They say they want to show political leaders — and the public — that there are Jewish constituents who oppose U.S. military aid to Israel and the attacks in Gaza.
Nat El-Hai works with Jewish Voice for Peace.
“Young Jews are coming forward and saying, ‘not in our names,’” El-Hai said. “We are building a Judaism beyond Zionism, and it's beautiful and it works. This is the way we can live in a safe world with everyone, with our whole community.”
As the march moved through downtown, a smaller group of protesters headed inside the office building to demand a meeting with Klobuchar. Two organizers were able to meet with a staff member.
They passed on a letter with hundreds of signatures from hundreds of Jewish Minnesotans calling for de-escalation, a cease-fire and humanitarian aid in Gaza.
While the meeting took place, the marchers outside linked arms and blocked the main entrance to the building, hoping to add pressure to the conversation. Organizers led them in prayers and speeches.
Rabbi Jessica Rosenberg is an organizer with Jewish Voice for Peace. She was one of the two in the meeting with Klobuchar’s staffer. She said she appreciated the show of support at the protest, and she’s hoping political leaders will see it.
“I feel our power as people who are standing up and saying no, but until we see more leadership in Washington calling for de-escalation and cease-fire, I'm going to be still heartbroken and still afraid of what's happening,” Rosenberg said.
Klobuchar, as well as other Minnesota politicians including Gov. Tim Walz, have made statements in support of Israel since Hamas attacked on Oct. 7. Israel has cut off water and electricity in Gaza and has ordered more than one million residents to evacuate.
El-Hai plans to keep working with the Jewish community to call for peace in Palestine — beyond this stage of the war.

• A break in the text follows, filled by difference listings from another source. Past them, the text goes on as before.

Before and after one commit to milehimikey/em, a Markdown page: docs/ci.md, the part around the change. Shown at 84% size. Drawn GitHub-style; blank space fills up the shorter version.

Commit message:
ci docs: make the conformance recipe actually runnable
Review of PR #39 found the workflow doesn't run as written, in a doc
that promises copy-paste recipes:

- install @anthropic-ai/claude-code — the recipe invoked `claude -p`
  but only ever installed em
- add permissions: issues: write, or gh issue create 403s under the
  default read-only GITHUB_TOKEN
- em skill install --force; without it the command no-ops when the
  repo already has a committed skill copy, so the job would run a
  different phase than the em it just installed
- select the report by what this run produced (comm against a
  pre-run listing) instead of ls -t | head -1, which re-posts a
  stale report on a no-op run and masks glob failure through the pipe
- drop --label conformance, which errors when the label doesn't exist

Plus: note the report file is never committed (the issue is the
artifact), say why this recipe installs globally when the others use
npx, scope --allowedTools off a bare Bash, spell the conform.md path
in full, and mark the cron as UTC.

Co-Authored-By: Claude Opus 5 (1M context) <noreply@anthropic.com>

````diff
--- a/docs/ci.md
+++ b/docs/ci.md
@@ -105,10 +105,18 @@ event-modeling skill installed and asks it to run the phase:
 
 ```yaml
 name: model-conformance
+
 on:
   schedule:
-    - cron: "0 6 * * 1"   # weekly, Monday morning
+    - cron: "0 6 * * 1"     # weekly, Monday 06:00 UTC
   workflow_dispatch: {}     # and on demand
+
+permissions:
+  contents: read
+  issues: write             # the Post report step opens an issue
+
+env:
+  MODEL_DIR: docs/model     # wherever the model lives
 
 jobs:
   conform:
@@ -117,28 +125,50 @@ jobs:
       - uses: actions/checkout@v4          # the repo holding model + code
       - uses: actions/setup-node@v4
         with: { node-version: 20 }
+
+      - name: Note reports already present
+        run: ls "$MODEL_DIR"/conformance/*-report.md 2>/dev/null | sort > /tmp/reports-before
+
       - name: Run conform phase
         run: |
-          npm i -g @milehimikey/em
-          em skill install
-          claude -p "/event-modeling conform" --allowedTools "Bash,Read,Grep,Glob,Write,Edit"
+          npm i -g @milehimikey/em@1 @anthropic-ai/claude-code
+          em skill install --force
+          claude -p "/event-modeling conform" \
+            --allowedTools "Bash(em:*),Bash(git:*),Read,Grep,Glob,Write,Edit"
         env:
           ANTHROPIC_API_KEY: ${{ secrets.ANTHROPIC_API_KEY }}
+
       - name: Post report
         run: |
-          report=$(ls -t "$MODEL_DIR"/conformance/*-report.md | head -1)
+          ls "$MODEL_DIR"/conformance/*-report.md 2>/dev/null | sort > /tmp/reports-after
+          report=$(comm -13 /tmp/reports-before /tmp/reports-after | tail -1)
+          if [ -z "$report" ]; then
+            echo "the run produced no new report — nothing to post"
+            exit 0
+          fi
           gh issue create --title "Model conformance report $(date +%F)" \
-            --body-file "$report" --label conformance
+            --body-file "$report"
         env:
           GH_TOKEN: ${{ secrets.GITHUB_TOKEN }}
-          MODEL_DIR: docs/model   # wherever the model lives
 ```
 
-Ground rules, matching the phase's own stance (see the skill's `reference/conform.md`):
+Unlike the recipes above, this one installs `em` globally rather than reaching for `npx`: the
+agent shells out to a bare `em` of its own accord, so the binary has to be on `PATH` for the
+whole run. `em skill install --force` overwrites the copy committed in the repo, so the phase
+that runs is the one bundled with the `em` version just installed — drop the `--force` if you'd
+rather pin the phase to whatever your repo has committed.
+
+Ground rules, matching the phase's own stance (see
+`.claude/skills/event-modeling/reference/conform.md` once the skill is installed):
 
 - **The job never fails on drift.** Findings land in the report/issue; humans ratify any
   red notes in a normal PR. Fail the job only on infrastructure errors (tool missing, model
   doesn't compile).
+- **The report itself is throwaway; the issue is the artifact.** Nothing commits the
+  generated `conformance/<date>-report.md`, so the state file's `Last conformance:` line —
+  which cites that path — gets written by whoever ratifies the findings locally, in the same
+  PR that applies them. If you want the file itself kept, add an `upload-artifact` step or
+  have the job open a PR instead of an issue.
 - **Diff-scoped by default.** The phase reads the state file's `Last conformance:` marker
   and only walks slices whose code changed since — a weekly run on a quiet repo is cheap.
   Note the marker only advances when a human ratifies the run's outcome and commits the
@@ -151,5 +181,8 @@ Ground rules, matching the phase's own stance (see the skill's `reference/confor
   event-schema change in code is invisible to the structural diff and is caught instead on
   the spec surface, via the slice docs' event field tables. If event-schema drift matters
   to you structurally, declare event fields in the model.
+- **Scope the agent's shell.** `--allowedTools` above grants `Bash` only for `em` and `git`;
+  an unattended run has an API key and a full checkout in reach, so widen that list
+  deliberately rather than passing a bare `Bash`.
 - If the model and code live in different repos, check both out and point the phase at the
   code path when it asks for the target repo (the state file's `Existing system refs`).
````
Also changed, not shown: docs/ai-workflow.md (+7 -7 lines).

“We, as U.S. Jews, will not stop until all U.S. military aid to Israel ends,” El-Hai said. “While we’re asking for a cease-fire now, there are broader calls to end all U.S. military funding to Israel and to [end] the ongoing ethnic cleansing happening not just to Gaza, but in the entire region and all of occupied Palestine.”